The OpenLH is based on an open source robotic arm (uArm Swift Pro) and allows creative exploration. With the decrease in cost of accurate robotic arms we wanted to create a liquid handling robot that will be easy to assemble, made by available components, will be as accurate as gold standard and will cost less than $1,000. In addition the OpenLH is extendable, meaning more features can be added such as a camera for image analysis and real time decision making or setting the arm on a linear actuator for a wider range. In order to control the arm we made a simple Blockly interface and a picture to print interface block for bioprinting images.

We wanted to build a tool that would be used by students, bioartists, biohackers and community biology labs around the world.

The OpenLH can be seen in the video below, bioprinting with pigment-expressing E. coli bacteria.

Omni wheels are devices that look like wheels with extra rollers positioned along their circumference. This allows robots to move forwards and backwards, as well as slide and spin depending on how the wheels are powered. Maker Jeremy S. Cook decided to create his own version, and after some consideration and careful design work, constructed a cylindrical frame out of MDF and PLA.

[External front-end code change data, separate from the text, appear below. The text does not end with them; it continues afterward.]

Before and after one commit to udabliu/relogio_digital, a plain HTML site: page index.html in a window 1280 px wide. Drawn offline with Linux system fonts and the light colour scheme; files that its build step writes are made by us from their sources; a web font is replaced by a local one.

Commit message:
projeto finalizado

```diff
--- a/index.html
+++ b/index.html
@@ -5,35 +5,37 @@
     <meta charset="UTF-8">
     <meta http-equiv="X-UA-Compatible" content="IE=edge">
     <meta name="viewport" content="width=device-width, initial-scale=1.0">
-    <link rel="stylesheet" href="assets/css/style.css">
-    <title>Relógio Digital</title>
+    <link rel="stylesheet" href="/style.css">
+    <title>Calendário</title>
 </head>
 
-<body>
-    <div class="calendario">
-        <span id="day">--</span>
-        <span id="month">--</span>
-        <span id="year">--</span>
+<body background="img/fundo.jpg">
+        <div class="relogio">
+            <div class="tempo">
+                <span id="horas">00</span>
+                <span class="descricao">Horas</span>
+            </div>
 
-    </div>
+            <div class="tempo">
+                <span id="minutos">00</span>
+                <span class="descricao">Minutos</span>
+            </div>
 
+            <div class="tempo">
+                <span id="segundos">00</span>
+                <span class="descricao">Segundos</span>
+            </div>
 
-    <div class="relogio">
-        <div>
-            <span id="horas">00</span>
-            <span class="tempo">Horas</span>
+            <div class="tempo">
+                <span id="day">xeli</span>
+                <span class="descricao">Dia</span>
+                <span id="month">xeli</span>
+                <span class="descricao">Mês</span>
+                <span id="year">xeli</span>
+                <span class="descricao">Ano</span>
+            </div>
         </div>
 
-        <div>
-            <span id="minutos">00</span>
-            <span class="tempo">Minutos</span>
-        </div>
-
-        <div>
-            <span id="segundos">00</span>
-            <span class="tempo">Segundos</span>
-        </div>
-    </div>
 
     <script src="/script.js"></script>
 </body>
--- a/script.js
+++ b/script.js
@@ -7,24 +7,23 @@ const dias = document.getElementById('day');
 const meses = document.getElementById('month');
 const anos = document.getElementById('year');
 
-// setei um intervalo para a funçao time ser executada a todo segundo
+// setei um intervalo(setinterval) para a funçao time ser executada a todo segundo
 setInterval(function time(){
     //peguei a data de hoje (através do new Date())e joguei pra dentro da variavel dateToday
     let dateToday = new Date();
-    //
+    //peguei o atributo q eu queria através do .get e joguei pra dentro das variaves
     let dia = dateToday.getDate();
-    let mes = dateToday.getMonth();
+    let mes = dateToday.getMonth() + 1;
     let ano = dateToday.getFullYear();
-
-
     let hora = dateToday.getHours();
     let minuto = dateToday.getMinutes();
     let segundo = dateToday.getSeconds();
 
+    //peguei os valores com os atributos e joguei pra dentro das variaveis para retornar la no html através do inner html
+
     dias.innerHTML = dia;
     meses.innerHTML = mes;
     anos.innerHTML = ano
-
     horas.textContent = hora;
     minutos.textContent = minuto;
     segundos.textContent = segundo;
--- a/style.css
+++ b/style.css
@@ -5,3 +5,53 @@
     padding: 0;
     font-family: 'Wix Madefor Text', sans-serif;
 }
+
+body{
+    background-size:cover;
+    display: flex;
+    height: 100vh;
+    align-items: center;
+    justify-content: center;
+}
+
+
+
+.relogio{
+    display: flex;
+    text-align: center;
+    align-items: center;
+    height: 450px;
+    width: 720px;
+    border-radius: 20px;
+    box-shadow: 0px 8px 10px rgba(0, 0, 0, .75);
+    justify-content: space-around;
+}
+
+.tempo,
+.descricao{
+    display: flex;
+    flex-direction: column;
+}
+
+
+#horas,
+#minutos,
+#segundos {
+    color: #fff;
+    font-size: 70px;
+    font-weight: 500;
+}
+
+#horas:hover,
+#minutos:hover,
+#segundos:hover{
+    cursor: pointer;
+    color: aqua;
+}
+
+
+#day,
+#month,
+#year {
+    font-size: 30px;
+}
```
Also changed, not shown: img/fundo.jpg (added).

The Roomba-like unit features an Arduino Nano, which controls four NEMA 17 stepper motors via Easy Driver boards, while a Bluetooth module enables smartphone operation. Once a few intermittent motion issues are worked out, the stepper motors should provide precise positioning for further robotics experimentation.

Code for the build can be found here.

While you may not give soda bottles much thought beyond their intended use, researchers in Germany and the U.S. have been working on a way to turn empty bottles into kinetic art. 

The result of this work is a program called “TrussFormer,” which enables one to design a structure made out of soda bottles acting as structural beams. The structure can then be animated using an Arduino Nano to control a series of pneumatic actuators.

TrussFormer not only allows for animation design, but analyzes stresses on the moving assembly, and even generates 3D-printable files to form the proper joints.

TrussFormer is an integrated end-to-end system that allows users to 3D print large-scale kinetic structures, i.e., structures that involve motion and deal with dynamic forces.

TrussFormer builds on TrussFab, from which it inherits the ability to create large-scale static truss structures from 3D printed hubs and PET bottles. TrussFormer adds movement to these structures by placing linear actuators and hinges into them.

TrussFormer incorporates linear actuators into rigid truss structures in a way that they move “organically”, i.e., hinge around multiple points at the same time. These structures are also known as variable geometry trusses. This is illustrated on the on the example of a static tetrahedron that is converted into a moving structure by swapping one edge with a linear actuator. The only required change is to introduce connections at the nodes that enable rotation, i.e. hinges.

As for what you can build with it, be sure to check out the bottle-dinosaur in the video below! 



  • Newsletter

    Sign up for the PlanetArduino Newsletter, which delivers the most popular articles via e-mail to your inbox every week. Just fill in the information below and submit.

  • Like Us on Facebook